**Supplied entries**
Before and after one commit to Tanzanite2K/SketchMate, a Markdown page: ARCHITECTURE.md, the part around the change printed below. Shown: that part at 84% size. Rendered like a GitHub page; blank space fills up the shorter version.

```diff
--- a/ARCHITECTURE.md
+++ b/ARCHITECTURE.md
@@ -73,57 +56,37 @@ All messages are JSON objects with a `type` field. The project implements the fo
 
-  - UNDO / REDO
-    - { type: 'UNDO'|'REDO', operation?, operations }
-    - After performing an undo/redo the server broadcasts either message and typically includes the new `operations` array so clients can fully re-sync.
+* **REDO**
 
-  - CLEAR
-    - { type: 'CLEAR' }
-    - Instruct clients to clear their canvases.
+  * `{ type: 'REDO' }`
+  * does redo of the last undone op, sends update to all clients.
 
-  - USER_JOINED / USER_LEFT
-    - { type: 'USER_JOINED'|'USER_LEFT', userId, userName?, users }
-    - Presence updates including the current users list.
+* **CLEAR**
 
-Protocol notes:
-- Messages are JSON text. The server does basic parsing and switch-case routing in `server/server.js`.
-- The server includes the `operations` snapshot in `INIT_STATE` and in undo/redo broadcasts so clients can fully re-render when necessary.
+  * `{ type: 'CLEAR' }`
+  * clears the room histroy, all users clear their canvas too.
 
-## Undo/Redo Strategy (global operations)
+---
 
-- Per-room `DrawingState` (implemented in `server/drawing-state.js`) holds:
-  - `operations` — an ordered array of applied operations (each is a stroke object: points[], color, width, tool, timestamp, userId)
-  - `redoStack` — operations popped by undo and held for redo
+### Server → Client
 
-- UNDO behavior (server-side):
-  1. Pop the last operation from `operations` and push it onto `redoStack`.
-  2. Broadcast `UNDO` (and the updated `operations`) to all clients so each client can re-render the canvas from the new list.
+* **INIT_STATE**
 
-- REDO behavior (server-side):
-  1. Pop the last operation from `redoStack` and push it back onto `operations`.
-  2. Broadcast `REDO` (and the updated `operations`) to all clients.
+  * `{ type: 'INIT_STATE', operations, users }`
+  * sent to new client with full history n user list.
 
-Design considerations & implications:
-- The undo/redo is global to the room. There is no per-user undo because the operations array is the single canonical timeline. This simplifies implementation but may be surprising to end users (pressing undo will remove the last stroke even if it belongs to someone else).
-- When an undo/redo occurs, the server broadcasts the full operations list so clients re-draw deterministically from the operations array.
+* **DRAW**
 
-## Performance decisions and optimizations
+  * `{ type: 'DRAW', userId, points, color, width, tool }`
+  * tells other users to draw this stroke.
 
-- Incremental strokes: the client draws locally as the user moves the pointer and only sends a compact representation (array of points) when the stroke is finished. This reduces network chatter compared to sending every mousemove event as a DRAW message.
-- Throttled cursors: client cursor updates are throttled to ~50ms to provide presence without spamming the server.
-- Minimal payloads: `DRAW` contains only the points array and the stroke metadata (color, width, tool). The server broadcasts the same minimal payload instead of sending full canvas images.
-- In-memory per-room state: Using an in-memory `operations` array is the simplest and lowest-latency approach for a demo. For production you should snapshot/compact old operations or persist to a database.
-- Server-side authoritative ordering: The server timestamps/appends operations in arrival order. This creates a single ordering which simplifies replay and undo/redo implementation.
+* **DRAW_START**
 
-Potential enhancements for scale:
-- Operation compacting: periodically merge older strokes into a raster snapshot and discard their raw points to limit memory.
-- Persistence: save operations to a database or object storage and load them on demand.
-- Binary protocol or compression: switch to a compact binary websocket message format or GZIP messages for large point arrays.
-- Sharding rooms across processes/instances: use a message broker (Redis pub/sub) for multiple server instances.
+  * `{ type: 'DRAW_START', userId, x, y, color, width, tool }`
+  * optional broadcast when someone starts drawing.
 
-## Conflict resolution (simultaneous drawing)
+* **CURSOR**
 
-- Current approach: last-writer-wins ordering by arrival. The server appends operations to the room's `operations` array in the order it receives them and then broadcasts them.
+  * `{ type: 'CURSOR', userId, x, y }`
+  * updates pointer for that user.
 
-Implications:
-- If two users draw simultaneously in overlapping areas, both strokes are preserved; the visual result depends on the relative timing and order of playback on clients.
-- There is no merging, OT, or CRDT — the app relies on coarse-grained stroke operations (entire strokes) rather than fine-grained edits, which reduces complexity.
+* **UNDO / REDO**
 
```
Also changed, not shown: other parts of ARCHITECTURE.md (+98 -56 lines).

**What is expected**
Return the entries above exactly as they appear.

**Answer to this problem**
Before and after one commit to Tanzanite2K/SketchMate, a Markdown page: ARCHITECTURE.md, the part around the change printed below. Shown: that part at 84% size. Rendered like a GitHub page; blank space fills up the shorter version.

```diff
--- a/ARCHITECTURE.md
+++ b/ARCHITECTURE.md
@@ -73,57 +56,37 @@ All messages are JSON objects with a `type` field. The project implements the fo
 
-  - UNDO / REDO
-    - { type: 'UNDO'|'REDO', operation?, operations }
-    - After performing an undo/redo the server broadcasts either message and typically includes the new `operations` array so clients can fully re-sync.
+* **REDO**
 
-  - CLEAR
-    - { type: 'CLEAR' }
-    - Instruct clients to clear their canvases.
+  * `{ type: 'REDO' }`
+  * does redo of the last undone op, sends update to all clients.
 
-  - USER_JOINED / USER_LEFT
-    - { type: 'USER_JOINED'|'USER_LEFT', userId, userName?, users }
-    - Presence updates including the current users list.
+* **CLEAR**
 
-Protocol notes:
-- Messages are JSON text. The server does basic parsing and switch-case routing in `server/server.js`.
-- The server includes the `operations` snapshot in `INIT_STATE` and in undo/redo broadcasts so clients can fully re-render when necessary.
+  * `{ type: 'CLEAR' }`
+  * clears the room histroy, all users clear their canvas too.
 
-## Undo/Redo Strategy (global operations)
+---
 
-- Per-room `DrawingState` (implemented in `server/drawing-state.js`) holds:
-  - `operations` — an ordered array of applied operations (each is a stroke object: points[], color, width, tool, timestamp, userId)
-  - `redoStack` — operations popped by undo and held for redo
+### Server → Client
 
-- UNDO behavior (server-side):
-  1. Pop the last operation from `operations` and push it onto `redoStack`.
-  2. Broadcast `UNDO` (and the updated `operations`) to all clients so each client can re-render the canvas from the new list.
+* **INIT_STATE**
 
-- REDO behavior (server-side):
-  1. Pop the last operation from `redoStack` and push it back onto `operations`.
-  2. Broadcast `REDO` (and the updated `operations`) to all clients.
+  * `{ type: 'INIT_STATE', operations, users }`
+  * sent to new client with full history n user list.
 
-Design considerations & implications:
-- The undo/redo is global to the room. There is no per-user undo because the operations array is the single canonical timeline. This simplifies implementation but may be surprising to end users (pressing undo will remove the last stroke even if it belongs to someone else).
-- When an undo/redo occurs, the server broadcasts the full operations list so clients re-draw deterministically from the operations array.
+* **DRAW**
 
-## Performance decisions and optimizations
+  * `{ type: 'DRAW', userId, points, color, width, tool }`
+  * tells other users to draw this stroke.
 
-- Incremental strokes: the client draws locally as the user moves the pointer and only sends a compact representation (array of points) when the stroke is finished. This reduces network chatter compared to sending every mousemove event as a DRAW message.
-- Throttled cursors: client cursor updates are throttled to ~50ms to provide presence without spamming the server.
-- Minimal payloads: `DRAW` contains only the points array and the stroke metadata (color, width, tool). The server broadcasts the same minimal payload instead of sending full canvas images.
-- In-memory per-room state: Using an in-memory `operations` array is the simplest and lowest-latency approach for a demo. For production you should snapshot/compact old operations or persist to a database.
-- Server-side authoritative ordering: The server timestamps/appends operations in arrival order. This creates a single ordering which simplifies replay and undo/redo implementation.
+* **DRAW_START**
 
-Potential enhancements for scale:
-- Operation compacting: periodically merge older strokes into a raster snapshot and discard their raw points to limit memory.
-- Persistence: save operations to a database or object storage and load them on demand.
-- Binary protocol or compression: switch to a compact binary websocket message format or GZIP messages for large point arrays.
-- Sharding rooms across processes/instances: use a message broker (Redis pub/sub) for multiple server instances.
+  * `{ type: 'DRAW_START', userId, x, y, color, width, tool }`
+  * optional broadcast when someone starts drawing.
 
-## Conflict resolution (simultaneous drawing)
+* **CURSOR**
 
-- Current approach: last-writer-wins ordering by arrival. The server appends operations to the room's `operations` array in the order it receives them and then broadcasts them.
+  * `{ type: 'CURSOR', userId, x, y }`
+  * updates pointer for that user.
 
-Implications:
-- If two users draw simultaneously in overlapping areas, both strokes are preserved; the visual result depends on the relative timing and order of playback on clients.
-- There is no merging, OT, or CRDT — the app relies on coarse-grained stroke operations (entire strokes) rather than fine-grained edits, which reduces complexity.
+* **UNDO / REDO**
 
```
Also changed, not shown: other parts of ARCHITECTURE.md (+98 -56 lines).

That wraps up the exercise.